Itemized modification records

»»

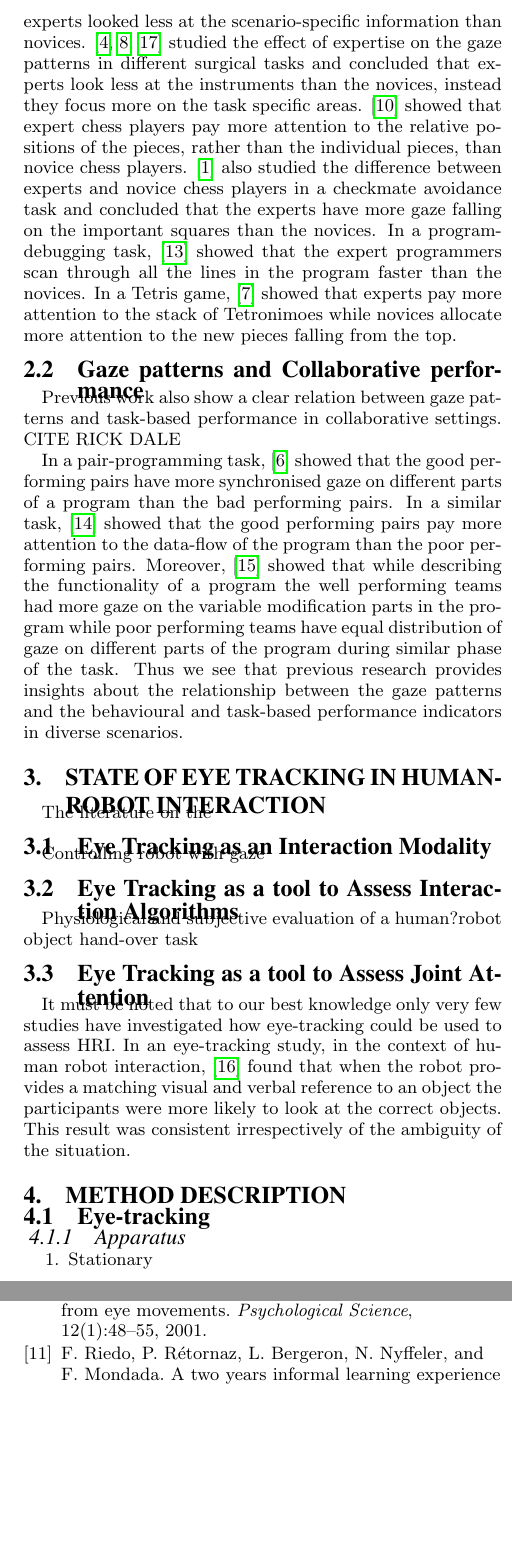
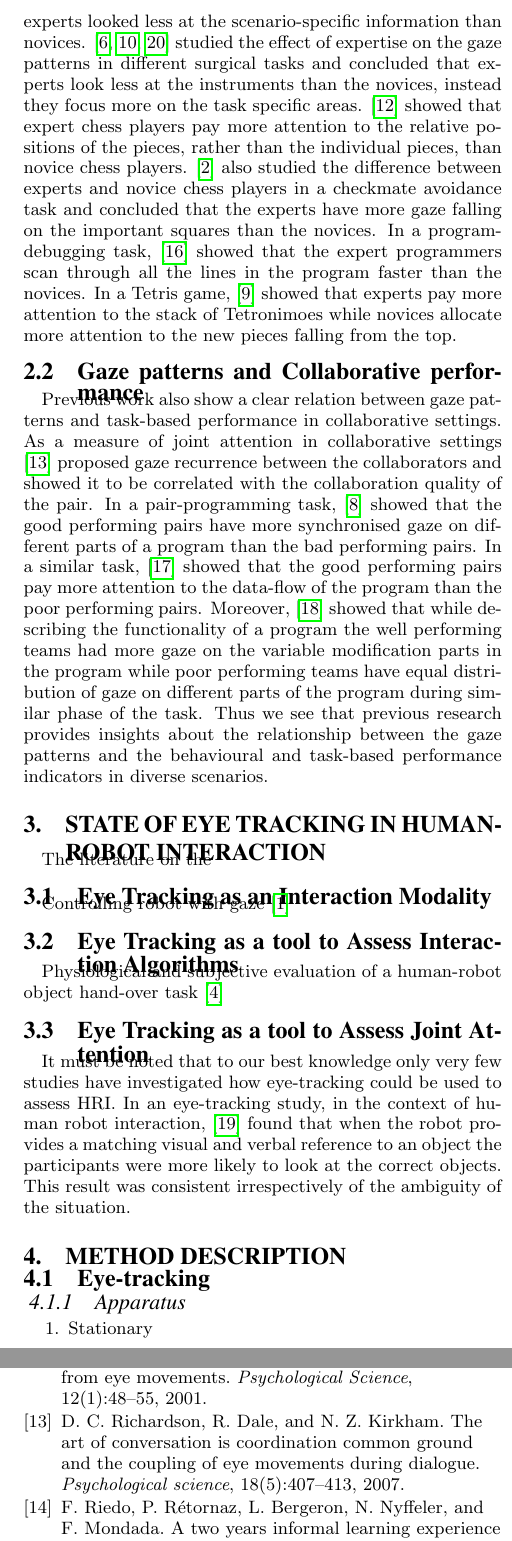
Before and after one commit to chili-epfl/hri2015-eyetracking, a LaTeX paper (paper.tex, which reads eyetracking.bib): two parts of the columns of pages 2 and 6 of 6, joined at a grey line, cut so that both start at the same text, the shorter picture padded with empty space. Compiled offline with pdfLaTeX.

Commit message:
Added HRI and eye-tracking refs

```diff
--- a/eyetracking.bib
+++ b/eyetracking.bib
@@ -2,0 +22 @@
+  number={6},
@@ -2,0 +29,5 @@
+  title={The art of conversation is coordination common ground and the coupling of eye movements during dialogue},
+  author={Richardson, Daniel C and Dale, Rick and Kirkham, Natasha Z},
+  journal={Psychological science},
+  volume={18},
+  number={5},
--- a/paper.tex
+++ b/paper.tex
@@ -197,21 +197,7 @@ the top.
 \subsection{Gaze patterns and Collaborative performance}
 
 Previous work also show a clear relation between gaze patterns and
-task-based performance in collaborative settings.
-CITE RICK DALE
-
-In a pair-programming task, \cite{jermann2012effects}
-showed that the good performing pairs have more synchronised gaze on different
-parts of a program than the bad performing pairs. In a similar task,
-\cite{sharma2012gaze} showed that the good performing pairs pay more attention
-to the data-flow of the program than the poor performing pairs. Moreover,
-\cite{sharma2013understanding} showed that while describing the functionality of
-a program the well performing teams had more gaze on the variable modification
-parts in the program while poor performing teams have equal distribution of gaze
-on different parts of the program during similar phase of the task.  Thus we see
-that previous research provides insights about the relationship between the gaze
-patterns and the behavioural and task-based performance indicators in diverse
-scenarios.
+task-based performance in collaborative settings. As a measure of joint attention in collaborative settings  \cite{richardson2007art} proposed gaze recurrence between the collaborators and showed it to be correlated with the collaboration quality of the pair. In a pair-programming task, \cite{jermann2012effects} showed that the good performing pairs have more synchronised gaze on different parts of a program than the bad performing pairs. In a similar task, \cite{sharma2012gaze} showed that the good performing pairs pay more attention to the data-flow of the program than the poor performing pairs. Moreover, \cite{sharma2013understanding} showed that while describing the functionality of a program the well performing teams had more gaze on the variable modification parts in the program while poor performing teams have equal distribution of gaze on different parts of the program during similar phase of the task.  Thus we see that previous research provides insights about the relationship between the gaze patterns and the behavioural and task-based performance indicators in diverse scenarios.
 
 
 
@@ -225,11 +211,11 @@ The literature on the
 
 \subsection{Eye Tracking as an Interaction Modality}
 
-Controlling robot with gaze
+Controlling robot with gaze \cite{bhuiyan2004tracking}
 
 \subsection{Eye Tracking as a tool to Assess Interaction Algorithms}
 
-Physiological and subjective evaluation of a human?robot object hand-over task
+Physiological and subjective evaluation of a human-robot object hand-over task  \cite{dehais2011physiological}
 
 \subsection{Eye Tracking as a tool to Assess Joint Attention}
 
```
Also changed, not shown: eyetracking.bib (29 more changed lines).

««

== WHAT THE EXERCISE ASKS ==
In the records above, find the lines containing "robot" and copy them.

== RESPONSE ==
-Controlling robot with gaze
+Controlling robot with gaze \cite{bhuiyan2004tracking}
-Physiological and subjective evaluation of a human?robot object hand-over task
+Physiological and subjective evaluation of a human-robot object hand-over task  \cite{dehais2011physiological}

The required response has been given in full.